═══ Material provided ═══
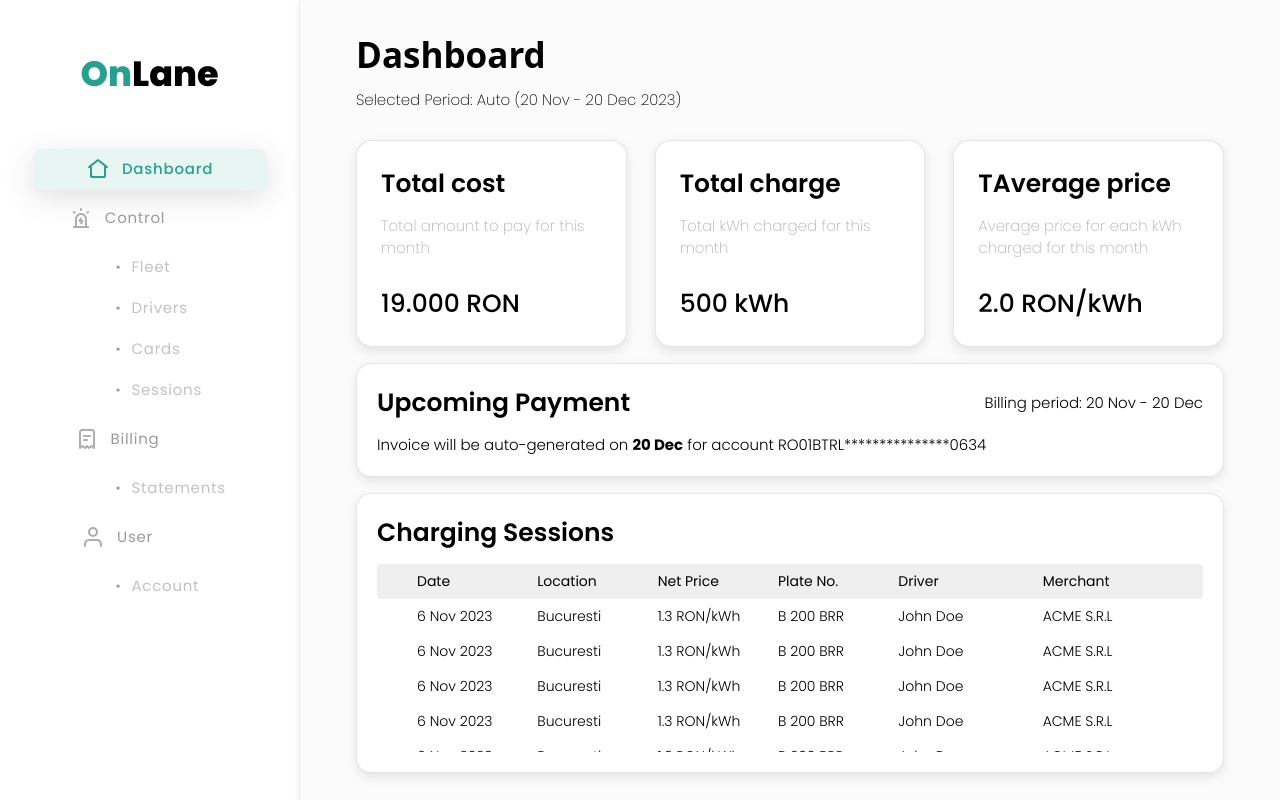
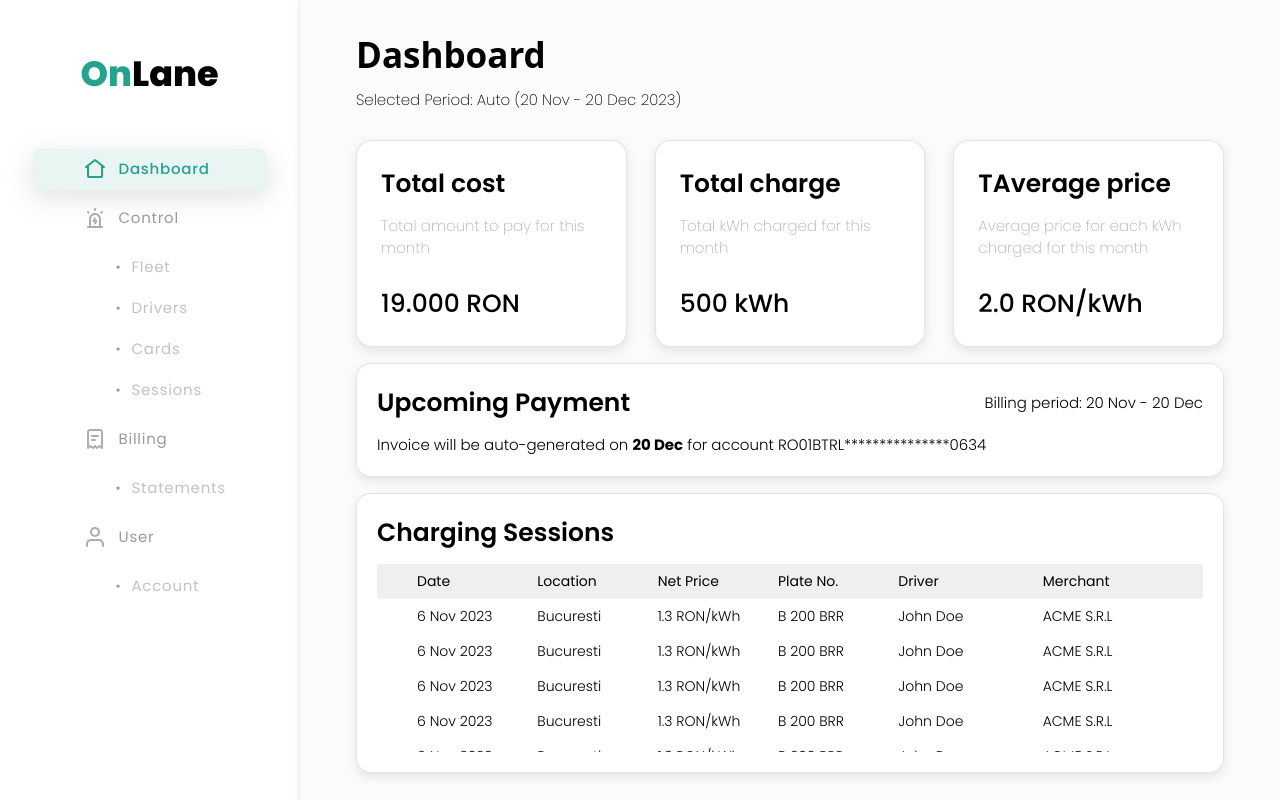
Before and after one commit to gulnabi-afridi/onlane-app, a React (Create React App) app: page /dashboard in a window 1280 px wide. Built offline with nearby package versions, Linux system fonts and the light colour scheme.

Commit message:
left navigation issues solved

```diff
--- a/src/components/shared/LeftNavigation/LeftNavigation.jsx
+++ b/src/components/shared/LeftNavigation/LeftNavigation.jsx
@@ -14,18 +14,20 @@ const LeftNavigation = ({ selectedOption, setSelectedOption }) => {
       <div className='w-full flex flex-col gap-2 justify-center items-center'>
         <button
           onClick={() => setSelectedOption('dashboard')}
-          className={`w-full max-w-[234px] flex justify-center items-center gap-3 h-[41px] rounded-[8px] ${
+          className={`w-full max-w-[234px] grid grid-cols-[80px,calc(100%-80px)] justify-center items-center gap-3 h-[41px] rounded-[8px] ${
             selectedOption === 'dashboard'
               ? 'leftNavigationSha'
               : 'bg-transparent'
           }  `}
         >
-          <Icons.home
-            ClassName='w-[24px] h-[24px]'
-            fill={`${selectedOption === 'dashboard' ? '#25A18E' : '#C2C2C2'}`}
-          />
+          <div className='w-full flex justify-end items-center'>
+            <Icons.home
+              ClassName='w-[24px] h-[24px]'
+              fill={`${selectedOption === 'dashboard' ? '#25A18E' : '#C2C2C2'}`}
+            />
+          </div>
           <Typography.MediumText
-            styles={` tracking-wider ${
+            styles={` tracking-wider w-full text-start ${
               selectedOption === 'dashboard'
                 ? 'text-success-main font-medium'
                 : 'text-[#C2C2C2] font-normal'
@@ -37,10 +39,16 @@ const LeftNavigation = ({ selectedOption, setSelectedOption }) => {
         {/* control ---->  */}
         {leftNavigation.map((item, index) => {
           return (
-            <div key={index} className='w-full flex flex-col gap-2'>
-              <button className='w-full max-w-[234px] flex justify-center items-center gap-3 h-[41px] rounded-[8px]'>
-                {item.icon}
-                <Typography.MediumText styles='font-normal tracking-wider text-black-cool'>
+            <div
+              key={index}
+              className='w-full flex flex-col justify-center items-center gap-2'
+            >
+              <button className='w-full  max-w-[234px] grid grid-cols-[80px,calc(100%-80px)] justify-center items-center gap-3 h-[41px] rounded-[8px]'>
+                <div className='w-full flex justify-end items-center'>
+                  {item.icon}
+                </div>
+
+                <Typography.MediumText styles='font-normal tracking-wider text-black-cool text-start'>
                   {item.category}
                 </Typography.MediumText>
               </button>
--- a/src/components/shared/LeftNavigation/SmallScreenLeftNavigation.jsx
+++ b/src/components/shared/LeftNavigation/SmallScreenLeftNavigation.jsx
@@ -44,13 +44,13 @@ const SmallScreenLeftNavigation = ({ selectedOption, setSelectedOption }) => {
             <span className='text-success-main'>On</span>
             <span className='text-black-main'>Lane</span>
           </p>
-          <div className='w-full max-w-[200px] flex flex-col gap-2 justify-center items-center mt-8'>
+          <div className='w-full max-w-[200px] flex flex-col gap-1 sm:gap-2 justify-center items-center mt-8'>
             <button
               onClick={() => {
                 setSelectedOption('dashboard');
                 setIsOpen(false);
               }}
-              className={`w-full grid grid-cols-[1.4fr,3fr] justify-start text-center items-center gap-3 h-[41px] rounded-[8px] ${
+              className={`w-full grid grid-cols-[1.4fr,3fr] justify-start text-center items-center gap-3 h-[35px] sm:h-[41px] rounded-[8px] ${
                 selectedOption === 'dashboard'
                   ? 'leftNavigationSha'
                   : 'bg-transparent'
@@ -79,8 +79,11 @@ const SmallScreenLeftNavigation = ({ selectedOption, setSelectedOption }) => {
             {/* control ---->  */}
             {leftNavigation.map((item, index) => {
               return (
-                <div key={index} className='w-full flex flex-col gap-2'>
-                  <button className='w-full max-w-[234px] grid grid-cols-[1.4fr,3fr] justify-start items-center gap-3 h-[41px] rounded-[8px]'>
+                <div
+                  key={index}
+                  className='w-full flex flex-col gap-0 sm:gap-2'
+                >
+                  <button className='w-full max-w-[234px] grid grid-cols-[1.4fr,3fr] justify-start items-center gap-3 h-[35px] sm:h-[41px] rounded-[8px]'>
                     <div className='w-full flex justify-end'>{item.icon}</div>
                     <div className='w-full flex justify-start'>
                       <Typography.MediumText styles='font-normal tracking-wider text-black-cool'>
@@ -102,7 +105,7 @@ const SmallScreenLeftNavigation = ({ selectedOption, setSelectedOption }) => {
                             list === selectedOption
                               ? 'leftNavigationSha'
                               : 'bg-transparent'
-                          }  h-[41px] max-w-[234px] group justify-start items-center gap-1`}
+                          }  h-[35px] sm:h-[41px] max-w-[234px] group justify-start items-center gap-1`}
                         >
                           <div className='w-full flex justify-end'>
                             <LuDot
```
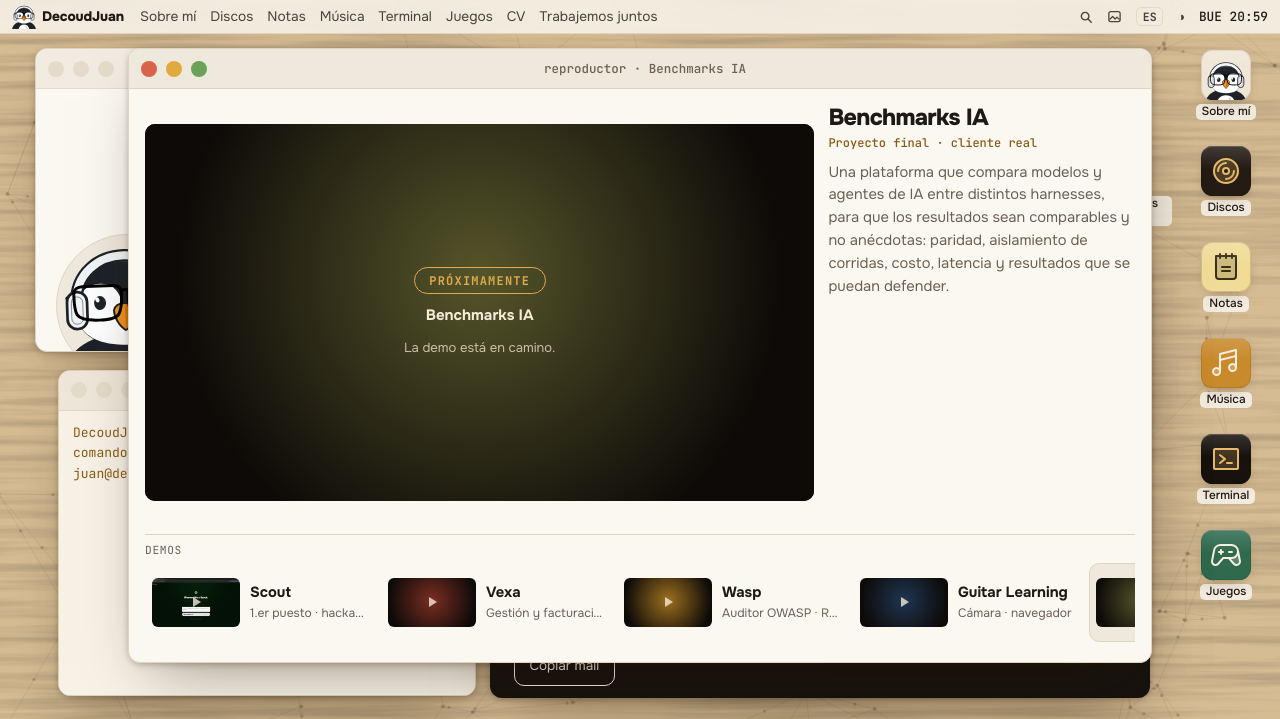
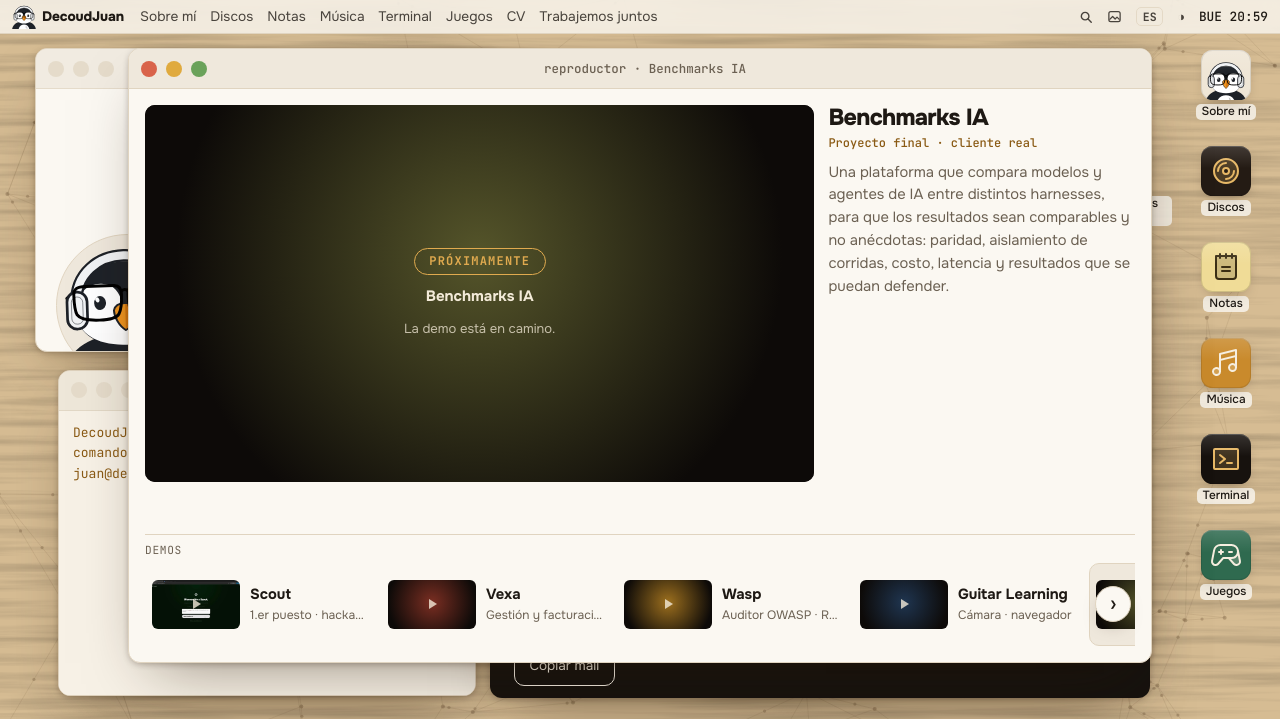
Before and after one commit to DecoudJuan/DecoudJuan.github.io, an Astro site: page / in a window 1280 px wide. Both pictures are taken after a click on the button 820 px from the left and 229 px from the top of the page. Shown: the top 719 px of the page. Built offline with nearby package versions, Linux system fonts and the light colour scheme; Astro itself is replaced by a stand-in of ours.

Commit message:
feat: tira de demos sin barra, con ruedita y flechas; descripción a la altura del video
La tira de demos del reproductor ya no muestra barra de scroll: se mueve con la
ruedita del mouse y con flechas que aparecen sólo del lado donde hay más demos.
El video se alinea arriba, a la misma altura que la descripción.

```diff
--- a/src/components/os/apps/Player.tsx
+++ b/src/components/os/apps/Player.tsx
@@ -16,6 +16,26 @@ export default function Player({ project, onPick }: { project: Project; onPick:
   const { lang, t, c } = useLang();
   const P = t.player;
   const vRef = useRef<HTMLVideoElement>(null);
+  // The strip of demos: no scrollbar; the mouse wheel scrolls it sideways and arrows show
+  // up only on the side where there is more to see.
+  const strip = useRef<HTMLUListElement>(null);
+  const [more, setMore] = useState({ l: false, r: false });
+  useEffect(() => {
+    const ul = strip.current!;
+    const check = () => setMore({ l: ul.scrollLeft > 4, r: ul.scrollLeft + ul.clientWidth < ul.scrollWidth - 4 });
+    const wheel = (e: WheelEvent) => {
+      if (ul.scrollWidth <= ul.clientWidth || Math.abs(e.deltaX) > Math.abs(e.deltaY)) return;
+      e.preventDefault();
+      ul.scrollLeft += e.deltaY;
+    };
+    check();
+    ul.addEventListener('scroll', check, { passive: true });
+    ul.addEventListener('wheel', wheel, { passive: false });
+    const ro = new ResizeObserver(check);
+    ro.observe(ul);
+    return () => { ul.removeEventListener('scroll', check); ul.removeEventListener('wheel', wheel); ro.disconnect(); };
+  }, []);
+  const page = (dir: number) => strip.current?.scrollBy({ left: dir * strip.current.clientWidth * 0.8, behavior: 'smooth' });
   const [rate, setRate] = useState(1);
   const [resume, setResume] = useState('');
   const key = 'pos-' + project.id;
@@ -81,7 +101,9 @@ export default function Player({ project, onPick }: { project: Project; onPick:
         </div>
         <nav className="pl-list" aria-label={P.all}>
         <p className="chap-h">{P.list}</p>
-        <ul>
+        <div className="strip">
+        {more.l && <button type="button" className="strip-btn l" aria-label="‹" onClick={() => page(-1)}>&#8249;</button>}
+        <ul ref={strip}>
           {c.PROJECTS.map((p) => (
             <li key={p.id}>
               <button type="button" aria-current={p.id === project.id} onClick={() => onPick(p.id)} style={{ ['--c' as string]: p.color }}>
@@ -91,6 +113,8 @@ export default function Player({ project, onPick }: { project: Project; onPick:
             </li>
           ))}
         </ul>
+        {more.r && <button type="button" className="strip-btn r" aria-label="›" onClick={() => page(1)}>&#8250;</button>}
+        </div>
         </nav>
       </aside>
     </div>
--- a/src/styles/global.css
+++ b/src/styles/global.css
@@ -148,7 +148,7 @@ main { height: 100%; }
    The video always fits whole; only the description (if long) and the strip of demos scroll. */
 .player { --strip: 112px; display: grid; grid-template-columns: minmax(0, 1fr); grid-template-rows: auto minmax(0, 1fr) var(--strip);
   gap: 14px; padding: 16px; height: 100%; overflow: hidden; }
-.screen-wrap { display: grid; place-items: center; min-height: 0; animation: pl-in .5s cubic-bezier(.22,1,.36,1); }
+.screen-wrap { display: grid; place-items: start center; min-height: 0; animation: pl-in .5s cubic-bezier(.22,1,.36,1); }
 @keyframes pl-in { from { opacity: 0; transform: translateY(10px) scale(.985); filter: blur(4px); } }
 .screen { position: relative; width: 100%; max-width: calc(40cqh * 16 / 9); aspect-ratio: 16 / 9; border-radius: 10px; overflow: hidden; background: #0d0a08; color: #f3ead8; }
 .screen video { width: 100%; height: 100%; display: block; background: #000; object-fit: contain; }
@@ -175,7 +175,13 @@ main { height: 100%; }
 .pl-links a { font-weight: 700; color: var(--acc); text-decoration: none; }
 .pl-list { grid-column: 1 / -1; min-width: 0; display: flex; flex-direction: column; border-top: 1px solid var(--ln); padding-top: 8px; }
 .pl-list .chap-h { margin-bottom: 6px; }
-.pl-list ul { flex: 1; min-height: 0; overflow-x: auto; overflow-y: hidden; list-style: none; margin: 0; padding: 0 0 4px; display: flex; gap: 6px; scroll-snap-type: x proximity; }
+.strip { position: relative; flex: 1; min-height: 0; display: flex; }
+.pl-list ul { flex: 1; min-width: 0; overflow-x: auto; overflow-y: hidden; scrollbar-width: none; list-style: none; margin: 0; padding: 0; display: flex; gap: 6px; scroll-snap-type: x proximity; }
+.pl-list ul::-webkit-scrollbar { display: none; }
+.pl-list .strip-btn { position: absolute; top: 50%; z-index: 2; width: 36px; height: 36px; margin-top: -18px; padding: 0 0 3px; border-radius: 50%; border: 1px solid var(--ln);
+  background: var(--win); color: var(--ink); font-size: 1.5rem; line-height: 1; display: grid; place-items: center; cursor: pointer; box-shadow: 0 8px 18px -8px var(--shadow); transition: transform .15s; }
+.pl-list .strip-btn:hover { transform: scale(1.08); background: var(--win); }
+.pl-list .strip-btn.l { left: 4px; } .pl-list .strip-btn.r { right: 4px; }
 .pl-list li { flex: none; scroll-snap-align: start; }
 .pl-list button { width: 230px; height: 100%; display: flex; gap: 10px; align-items: center; text-align: left; background: none; border: 1px solid transparent; border-radius: 10px; padding: 6px; cursor: pointer; }
 .pl-list button:hover { background: var(--bar); }
```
═══
> **Exercise instructions**: Within the data above, tally every line that has "styles" in it. Answer with the number only.

> **Solution to this task**: 7